SIDNEY CROSBY showed the heart of a lion Wednesday night. With his team facing elimination and an entire arena spewing venom every time he made a move, Crosby led an emphatic charge that let the Flyers know the Penguins were not ready to be swept out of the playoffs.
"We always had the confidence. It was just a matter of going out there and playing a full game," Crosby said. "I think the rivalry brings out the best in a lot of guys from both sides. When you are challenged, you want to make sure you play well and respond the right way."
Crosby had a goal and two assists as the Penguins erased an early two-goal deficit and flattened the Flyers, 10-3. The Flyers still hold a commanding 3-1 lead, but the series heads back to Pittsburgh where the Penguins led the Eastern Conference with 29 regular-season home wins. For Crosby and the Pens, there's no place like the Consol Energy Center.

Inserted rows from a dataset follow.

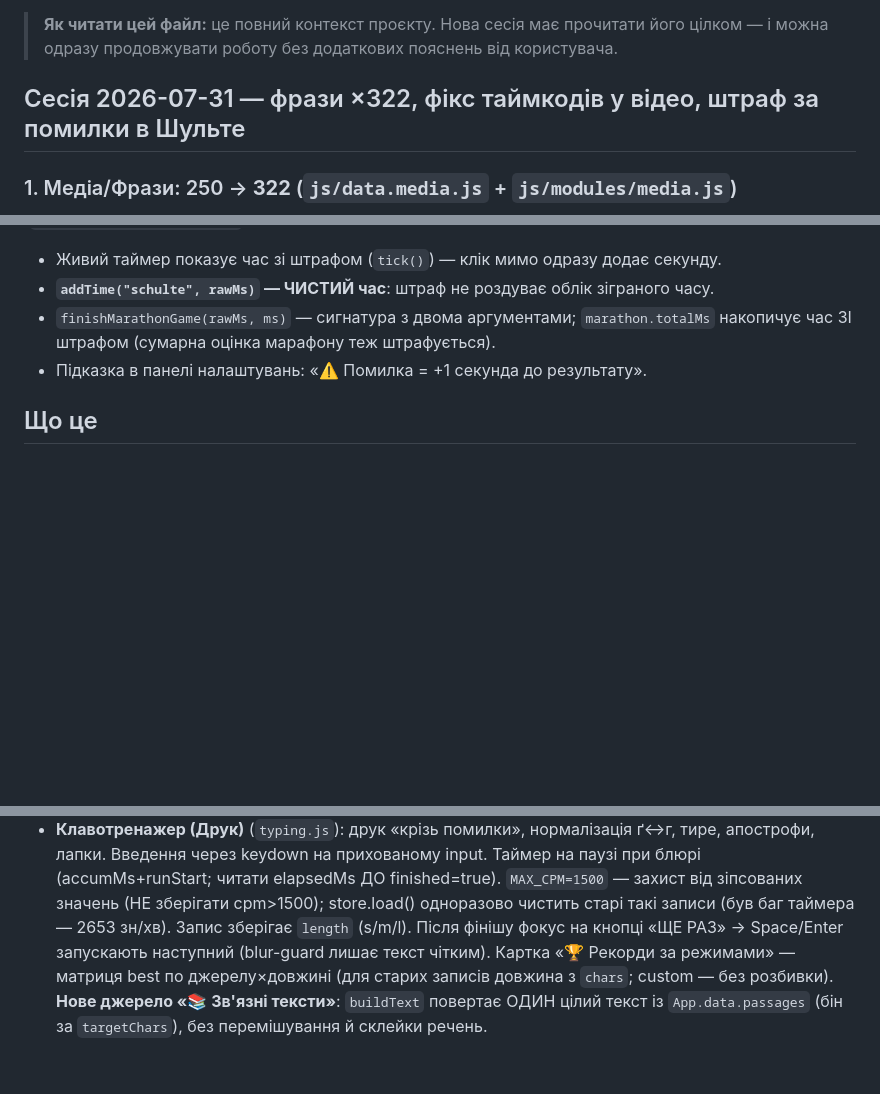
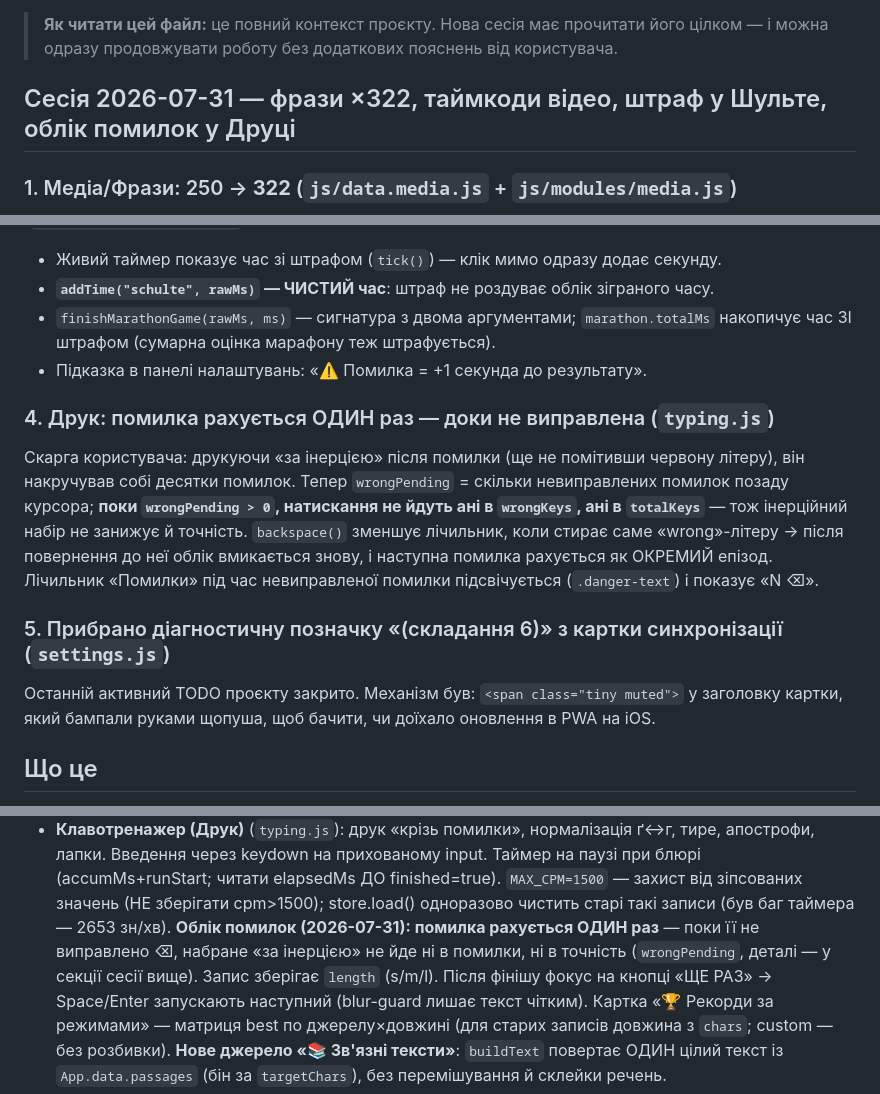
Before and after one commit to v1frim/genius, a Markdown page: HANDOFF.md, 3 parts joined by grey strips. Drawn GitHub-style; blank space fills up the shorter version.

Commit message:
HANDOFF: облік помилок у Друці + знята позначка складання
Co-Authored-By: Claude <noreply@anthropic.com>

```diff
--- a/HANDOFF.md
+++ b/HANDOFF.md
@@ -5,7 +5,7 @@
 > **Як читати цей файл:** це повний контекст проєкту. Нова сесія має прочитати його
 > цілком — і можна одразу продовжувати роботу без додаткових пояснень від користувача.
 
-## Сесія 2026-07-31 — фрази ×322, фікс таймкодів у відео, штраф за помилки в Шульте
+## Сесія 2026-07-31 — фрази ×322, таймкоди відео, штраф у Шульте, облік помилок у Друці
 
 ### 1. Медіа/Фрази: 250 → **322** (`js/data.media.js` + `js/modules/media.js`)
 Долито 72 нові фрази користувача (`p250`–`p321`), дублікатів немає. Одна фраза
@@ -35,6 +35,19 @@ guard на нову версію.
 - `finishMarathonGame(rawMs, ms)` — сигнатура з двома аргументами; `marathon.totalMs`
   накопичує час ЗІ штрафом (сумарна оцінка марафону теж штрафується).
 - Підказка в панелі налаштувань: «⚠️ Помилка = +1 секунда до результату».
+
+### 4. Друк: помилка рахується ОДИН раз — доки не виправлена (`typing.js`)
+Скарга користувача: друкуючи «за інерцією» після помилки (ще не помітивши червону літеру),
+він накручував собі десятки помилок. Тепер `wrongPending` = скільки невиправлених помилок
+позаду курсора; **поки `wrongPending > 0`, натискання не йдуть ані в `wrongKeys`, ані в
+`totalKeys`** — тож інерційний набір не занижує й точність. `backspace()` зменшує лічильник,
+коли стирає саме «wrong»-літеру → після повернення до неї облік вмикається знову, і наступна
+помилка рахується як ОКРЕМИЙ епізод. Лічильник «Помилки» під час невиправленої помилки
+підсвічується (`.danger-text`) і показує «N ⌫».
+
+### 5. Прибрано діагностичну позначку «(складання 6)» з картки синхронізації (`settings.js`)
+Останній активний TODO проєкту закрито. Механізм був: `<span class="tiny muted">` у заголовку
+картки, який бампали руками щопуша, щоб бачити, чи доїхало оновлення в PWA на iOS.
 
 ## Що це
 
@@ -350,6 +363,8 @@ icons/               — іконки PWA 180/192/512 (мозок на #285570;
   лапки. Введення через keydown на прихованому input. Таймер на паузі при блюрі (accumMs+runStart;
   читати elapsedMs ДО finished=true). `MAX_CPM=1500` — захист від зіпсованих значень (НЕ зберігати
   cpm>1500); store.load() одноразово чистить старі такі записи (був баг таймера — 2653 зн/хв).
+  **Облік помилок (2026-07-31): помилка рахується ОДИН раз** — поки її не виправлено ⌫, набране
+  «за інерцією» не йде ні в помилки, ні в точність (`wrongPending`, деталі — у секції сесії вище).
   Запис зберігає `length` (s/m/l). Після фінішу фокус на кнопці «ЩЕ РАЗ» → Space/Enter запускають
   наступний (blur-guard лишає текст чітким). Картка «🏆 Рекорди за режимами» — матриця best по
   джерелу×довжині (для старих записів довжина з `chars`; custom — без розбивки).
```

The Penguins chased Ilya Bryzgalov with five goals. They peppered Sergei Bobrovsky for five more. If there was such a thing as a third-string goalie, Flyers coach Peter Laviolette would have put him in. Auntie Em! Auntie Em!
"There's nothing you can do. We lost," Bryzgalov said. "It's a 3-1 in the series right now. We need to win the one game and everything will be over."
Jordan Staal had a hat trick and Evgeni Malkin chipped in two goals and an assist and was a plus-4.
The Penguins tied the record for most goals scored by a Flyers opponent in a postseason game. The only other team to crack double figures against the Flyers in the playoffs? Also the Penguins, with five goals from Mario Lemieux in a 10-7 win in 1989.
"We just played a full game," Crosby said. "It doesn't always mean you're going to score 10 goals. We expect the next one to be tougher for sure."
The Penguins looked very much like the Stanley Cup favorites they were installed as prior to the start of the playoffs.
Another troubling sign was that Marc-Andre Fleury, after a shaky first period, had his strongest game of the series. The Penguins goalie came into the contest dragging a 6.34 goals-against average. He is now 4-1 in road games when the Penguins are facing elimination.
"The power play got us back in the game," Fleury said. "We took the lead, then got a few [more goals] and people started leaving. That was kind of nice."
Pittsburgh was playing shorthanded because of suspensions to Arron Asham, Craig Adams and 40-goal scorer James Neal.
One of the beneficiaries of the suspensions was Pittsburgh prospect Eric Tangradi, who saw his first action of the series. Tangradi grew up in Roxborough and attended Archbishop Carroll for 2 years. Tangradi had an assist on Staal's first goal and was a plus-2.
"The stage couldn't be any bigger," said Tangradi, whose last playoff game here was as a fan during the 2010 run. "Being from Philadelphia I've seen a few playoff games in my time living here. I've had a lot of great memories. To be able to play in one, it was a great thrill and a great honor."
A Pittsburgh team that looked shabby and in disarray through the first three games of this series, rolled through the Wells Fargo Center like a tornado through Kansas. Any fans who brought brooms to the arena rode them home like the Wicked Witch of the East.
If they have to chant "Crosby Sucks" for Game 6 on Sunday, it will be filled with a lot more nervousness than venom. The Flyers still are in control, but the Penguins heart is still beating.
"We needed a lot of guys to step up to win this first one and try to keep things rolling," Staal said. "A lot of guys in the room know how to play playoff hockey and I thought we had a great effort."